So, I've been sick this week which has kept me off my computer, but which gave me time to watch some movies. I'm better now. Not 100% but better and getting back to life. So on to the movies.
The Iron Lady with Meryl Streep and Jim Broadbent was amazing. Streep was breathtaking as Margaret Thatcher and Broadbent was touching as her husband. I think this was a very humanizing look at what Thatcher's life might have been. There is no doubt that she was a great lady and brought about major change in England, but this was a very tender and touching look at the softer side of the Iron Lady. Yet it didn't diminish her strength in any way.
Bottom line... great cast, great acting, great story, great film. If you haven't seen it - do yourself a favor and see it. Really.
This Must Be the Place was a strange film. It's about a neurotic ex-rock star who goes on a quest to hunt down his father's Nazi tormentor after his father dies. That's what the description says. I suppose if you just look at the surface, then yes, that's what it's about. But that's not what I saw. Or at least not what I took away from it.
I had to think about this one some. Digest it. Let it simmer. And a host of other cliches. The movie I watched was about love, overcoming fear and a journey to find yourself.
Cheyenne is played, brilliantly, by Sean Penn. Ex-rocker, lost soul, fearful man-child, and romantic. You see him trudging around Ireland, where he has settled, with a wheeled cart. He's afraid to drive or fly. He goes to the mall regularly to meet a young fan/friend who would be a groupie were he still performing. He wears heavy goth make-up and big hair and goes through his day in an almost zombie-like antipathy. He says what's he's thinking whether it's rude or politic. He has an affected high pitch voice and silly giggle when he's amused.
He also has a wife of thirty-five years, played brilliantly by Frances McDormand, who adores him and is an obvious grounding force for him. She's full of life and doesn't pull punches with Cheyenne, but she's also compassionate and understanding about whatever it is that has turned him into a virtual recluse.
So, for me the story is about Cheyenne finding his way back from whatever ledge he's been sitting on for decades. It's a rambling, bizarre journey that feels as lost as he is, but you do see him growing and getting strong and finding his way back to humanity. You also see a solid relationship and a love that we can all aspire to.

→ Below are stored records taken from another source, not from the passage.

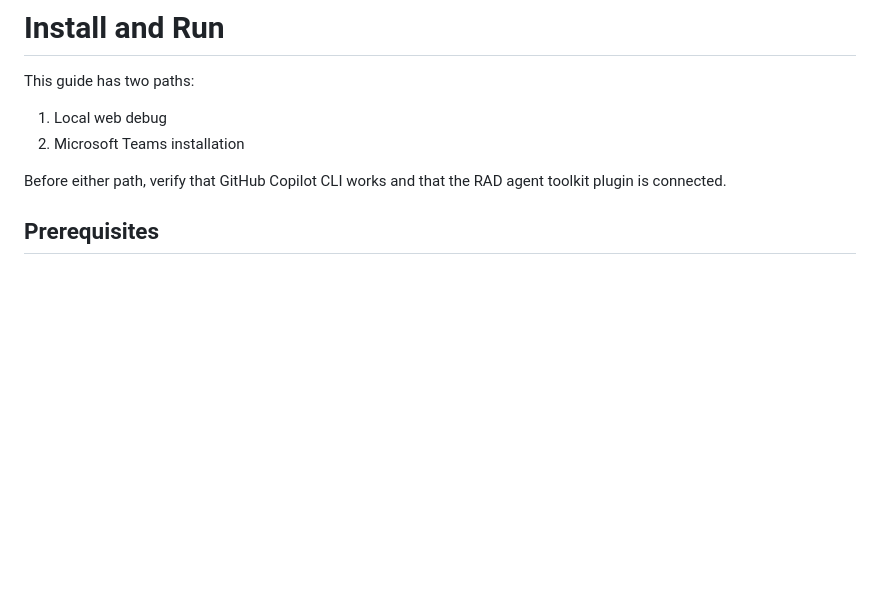
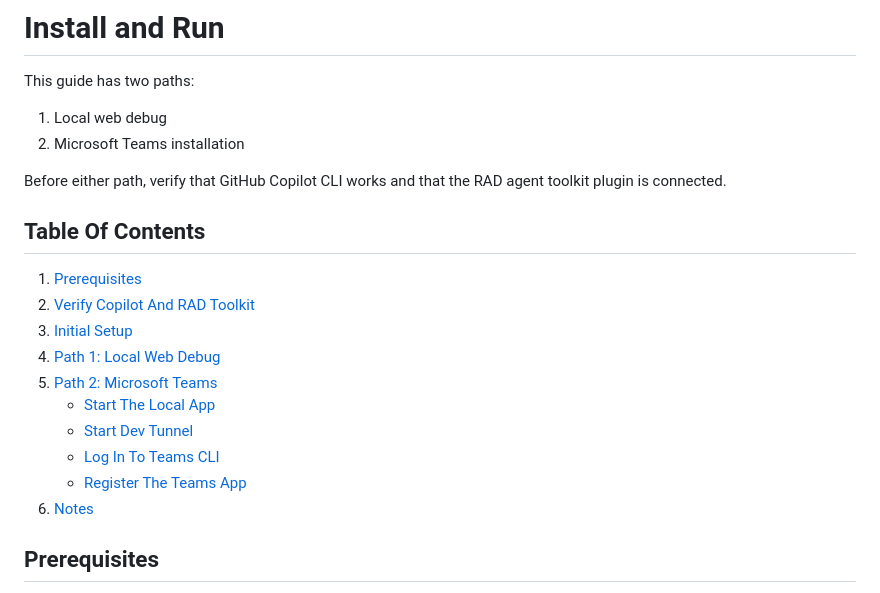
Before and after one commit to uzigolan/mat-m365-copilot-rad-agent, a Markdown page: INSTALL.md, the part around the change. Rendered like a GitHub page; blank space fills up the shorter version.

Commit message:
Add install guide table of contents

```diff
--- a/INSTALL.md
+++ b/INSTALL.md
@@ -7,6 +7,19 @@ This guide has two paths:
 
 Before either path, verify that GitHub Copilot CLI works and that the RAD agent
 toolkit plugin is connected.
+
+## Table Of Contents
+
+1. [Prerequisites](#prerequisites)
+2. [Verify Copilot And RAD Toolkit](#verify-copilot-and-rad-toolkit)
+3. [Initial Setup](#initial-setup)
+4. [Path 1: Local Web Debug](#path-1-local-web-debug)
+5. [Path 2: Microsoft Teams](#path-2-microsoft-teams)
+   - [Start The Local App](#start-the-local-app)
+   - [Start Dev Tunnel](#start-dev-tunnel)
+   - [Log In To Teams CLI](#log-in-to-teams-cli)
+   - [Register The Teams App](#register-the-teams-app)
+6. [Notes](#notes)
 
 ## Prerequisites
 
```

Not gonna lie, it's a weird movie. But somehow it's still resonating with me and keeping me thinking. I'd love to discuss if anyone else has seen it.
And as a side note on Sean Penn- if you haven't seen him in I Am Sam, you must. Such a great film and Sean Penn is phenomenal.